Asked how he would solve the problems he had mentioned, Touretski said, "First of all you should decide what you have to do. I know how to do it in Russia. I think I know how to do it in Australia. But when I first came to AIS, I noticed 'Swimmers have a very high level of tension. Where is it coming from?' "
"It's coming from the competitive situation between coaches. We can never be successful as a country while we just compete against each other, and this is the main goal. We have to compete against America too, we have to compete against Russia, we have to get together and compete against them. We have to help each other, and in this way we will have a greater team spirit.
ON TRAINING COACHES
Asked what he thought was the best way to train a talented young coach, certification or being apprenticed to an experienced older coach, Touretski said, "I don't think there exists one way. There can be different ways. I think if you have someone like a head coach, he has to realize that there can be different ways. A top athlete can be prepared at home, in a university, or in a special centre. It depends most on whether you have a coach there, and talent, sooner or later, will come to the top. But you need to have a coach there."

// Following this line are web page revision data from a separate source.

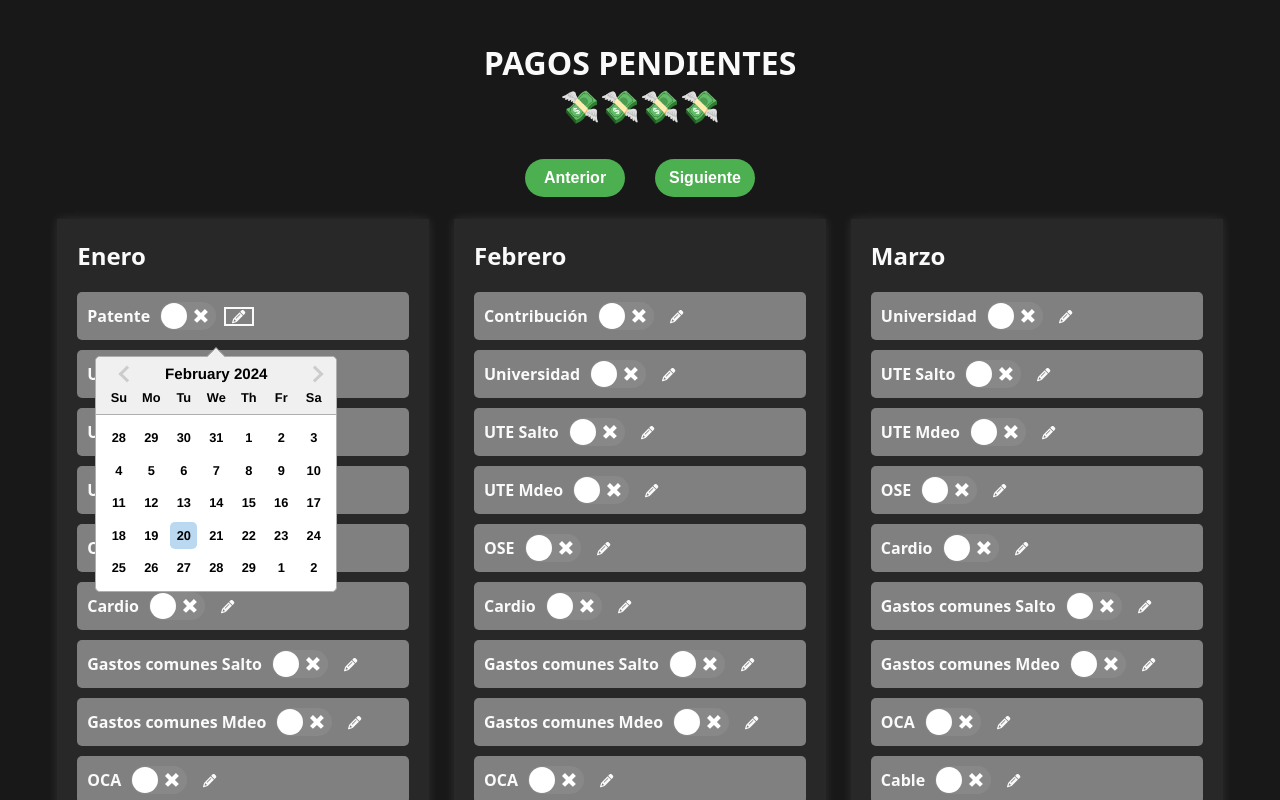
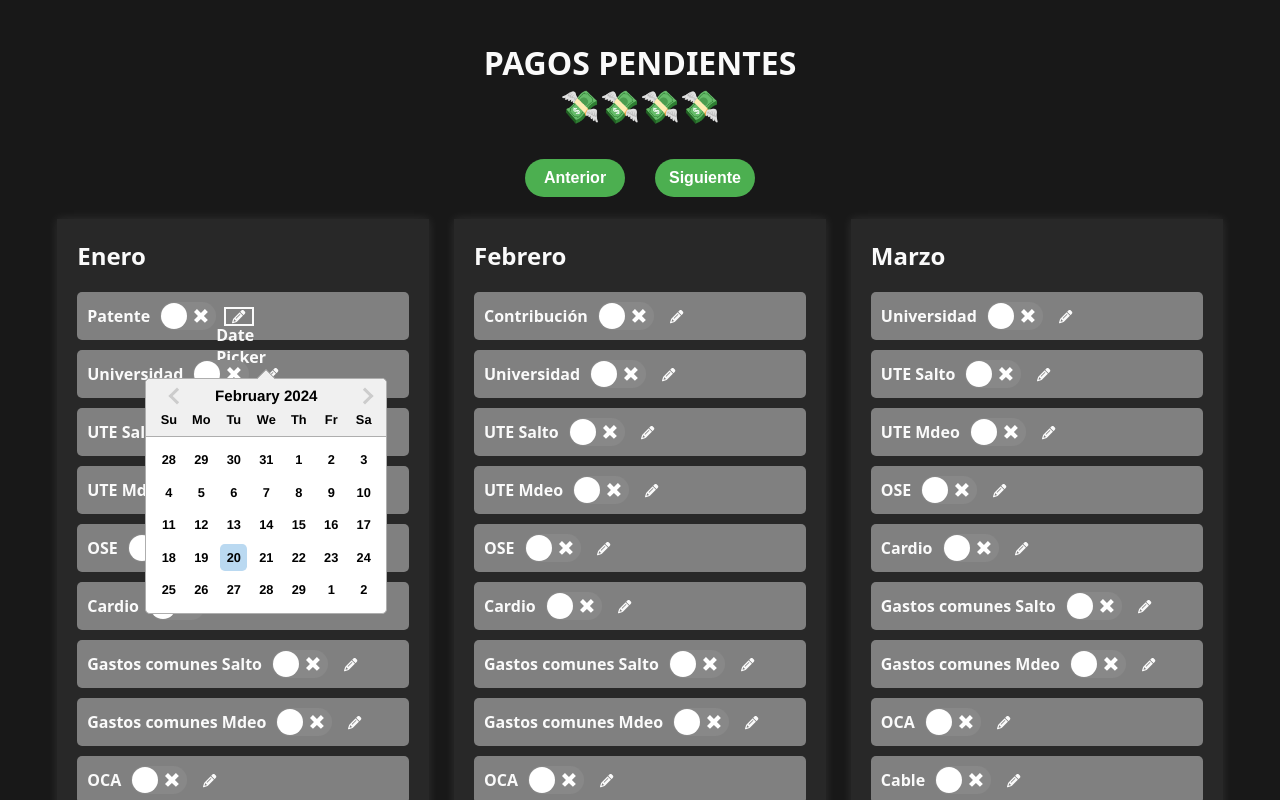
Before and after one commit to Sagthy/appPagos, a React (Vite) app: page / in a window 1280 px wide. Both pictures are taken after a click on the button 238 px from the left and 316 px from the top of the page. Shown: the top 800 px of the page. Built offline with nearby package versions, Linux system fonts and the light colour scheme.

Commit message:
add aria labels

```diff
--- a/src/components/DatePickerElement.jsx
+++ b/src/components/DatePickerElement.jsx
@@ -3,13 +3,15 @@ import DatePicker from 'react-datepicker';
 export function DatePickerElement({ startDate, handleDateChange, openDatePicker, setOpenDatePicker, wrapperRef }) {
     return (
         <div ref={wrapperRef} style={{ position: 'absolute' }}>
+            <label htmlFor="datePicker">Date Picker</label>
             <DatePicker
+                id="datePicker"
                 selected={startDate}
                 onChange={handleDateChange}
                 open={openDatePicker}
                 onCalendarClose={() => setOpenDatePicker(false)}
                 onCalendarOpen={() => setOpenDatePicker(true)}
-                customInput={<div />}
+                customInput={<div aria-label="Date Picker" />}
             />
         </div>
     );
```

"Alex Popov does two thousand kilometers every year having not less than one hundred starts. This means that he does thirty competitions a year. This is the only way to go to achieve perfection."
A CLEAR MIND
Asked whether Popov, as a sprinter, was temperamental and, at times, perhaps difficult to train, Touretski replied, "Alex does the whole mental work himself. I merely give him the framework because his creative abilities are so great. As a coach, that's probably what I've most helped him to develop."
Touretski says that Popov has such a clear mind that he doesn't have difficulty in concentrating. By the same token, Toretski doesn't talk strategy with Popov. "I try to avoid this kind of talk because I don't want to interfere with his natural way, although, some time ago, I did show him some strategies. As I mentioned in my lecture, we did all the pre-Olympic work in March and April, and later we didn't speak about the Olympics."
When I mentioned that John Carew was the same with Kieren Perkins, and that Carew had told me that he doesn't say too much to Perkins, Touretski said, "That's the Golden Rule. If you start speaking to the athlete, it means that things are not well, and that soon things probably will not be good, and that's important to remember."
Touretski said that a coach must use different strategies with kids than with older swimmers. "Jim Fowlie was once surprised when, one day after a training session, we had some kids come to the pool, and he saw me working with them. He said 'Gennadi! You don't look like a national coach when you laugh and jump up and down like that!' Yes, but I did it that way because that's how I coach younger kids, and I enjoy doing it."